- **WHAT THE TASK ASKS**:
Pick the lines holding the string "Python" out of the records and copy them.

[Change detection outputs]

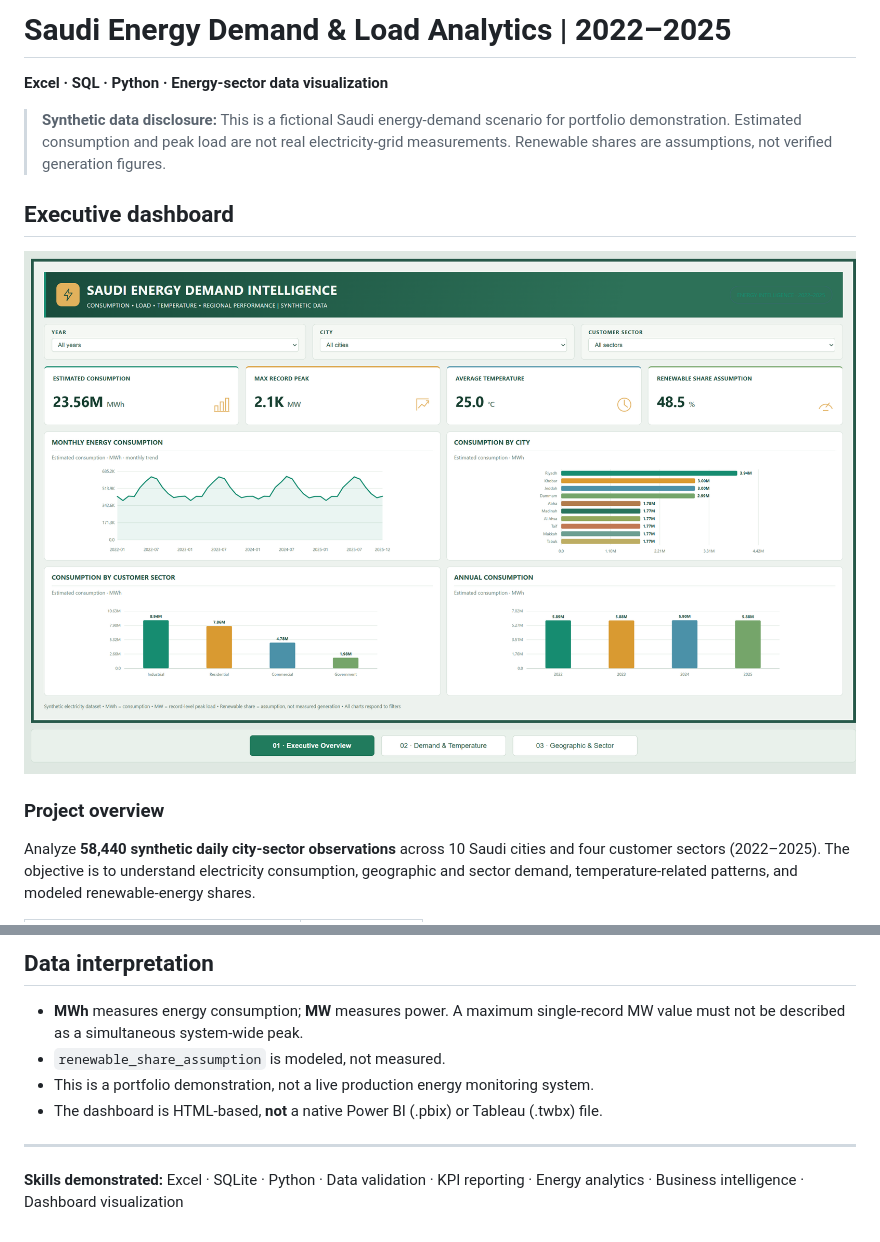
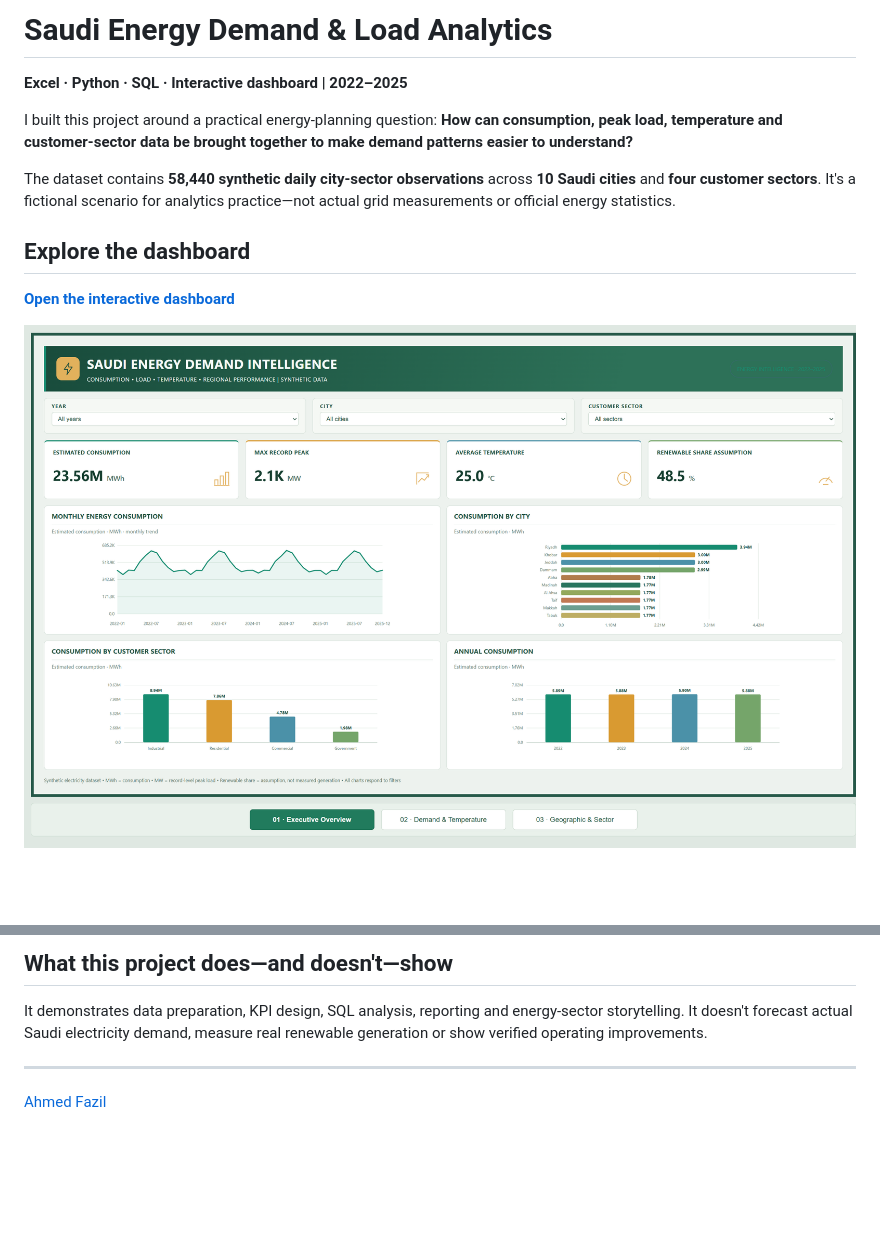
Before and after one commit to AhmedFazil007/Saudi-Energy-Demand-Load-Analytics, a Markdown page: README.md, 2 parts joined by grey strips. Drawn GitHub-style; blank space fills up the shorter version.

```diff
--- a/README.md
+++ b/README.md
@@ -1,14 +1,14 @@
-# Saudi Energy Demand & Load Analytics | 2022–2025
+# Saudi Energy Demand & Load Analytics
 
-**Excel · SQL · Python · Energy-sector data visualization**
+**Excel · Python · SQL · Interactive dashboard | 2022–2025**
 
-> **Synthetic data disclosure:** This is a fictional Saudi energy-demand scenario for portfolio demonstration. Estimated consumption and peak load are not real electricity-grid measurements. Renewable shares are assumptions, not verified generation figures.
+I built this project around a practical energy-planning question: **How can consumption, peak load, temperature and customer-sector data be brought together to make demand patterns easier to understand?**
 
-## Executive dashboard
+The dataset contains **58,440 synthetic daily city-sector observations** across **10 Saudi cities** and **four customer sectors**. It's a fictional scenario for analytics practice—not actual grid measurements or official energy statistics.
 
-![Saudi Energy Demand Executive Summary](assets/SEDI_Executive-Summary.png)
+## Explore the dashboard
 
-### Project overview
+**[Open the interactive dashboard](https://ahmedfazil007.github.io/Saudi-Energy-Demand-Load-Analytics/)**
 
-Analyze **58,440 synthetic daily city-sector observations** across 10 Saudi cities and four customer sectors (2022–2025). The objective is to understand electricity consumption, geographic and sector demand, temperature-related patterns, and modeled renewable-energy shares.
+![Energy executive dashboard](assets/SEDI_Executive-Summary.png)
 
@@ -98,10 +74,8 @@ Saudi-Energy-Demand-Load-Analytics/
 
-## Data interpretation
+## What this project does—and doesn't—show
 
-- **MWh** measures energy consumption; **MW** measures power. A maximum single-record MW value must not be described as a simultaneous system-wide peak.
-- `renewable_share_assumption` is modeled, not measured.
-- This is a portfolio demonstration, not a live production energy monitoring system.
-- The dashboard is HTML-based, **not** a native Power BI (.pbix) or Tableau (.twbx) file.
+It demonstrates data preparation, KPI design, SQL analysis, reporting and energy-sector storytelling. It doesn't forecast actual Saudi electricity demand, measure real renewable generation or show verified operating improvements.
 
 ---
-**Skills demonstrated:** Excel · SQLite · Python · Data validation · KPI reporting · Energy analytics · Business intelligence · Dashboard visualization
+
+[Ahmed Fazil](https://github.com/AhmedFazil007)
```
Also changed, not shown: other parts of README.md (+40 -64 lines).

- **OUTPUT**:
-**Excel · SQL · Python · Energy-sector data visualization**
+**Excel · Python · SQL · Interactive dashboard | 2022–2025**
-**Skills demonstrated:** Excel · SQLite · Python · Data validation · KPI reporting · Energy analytics · Business intelligence · Dashboard visualization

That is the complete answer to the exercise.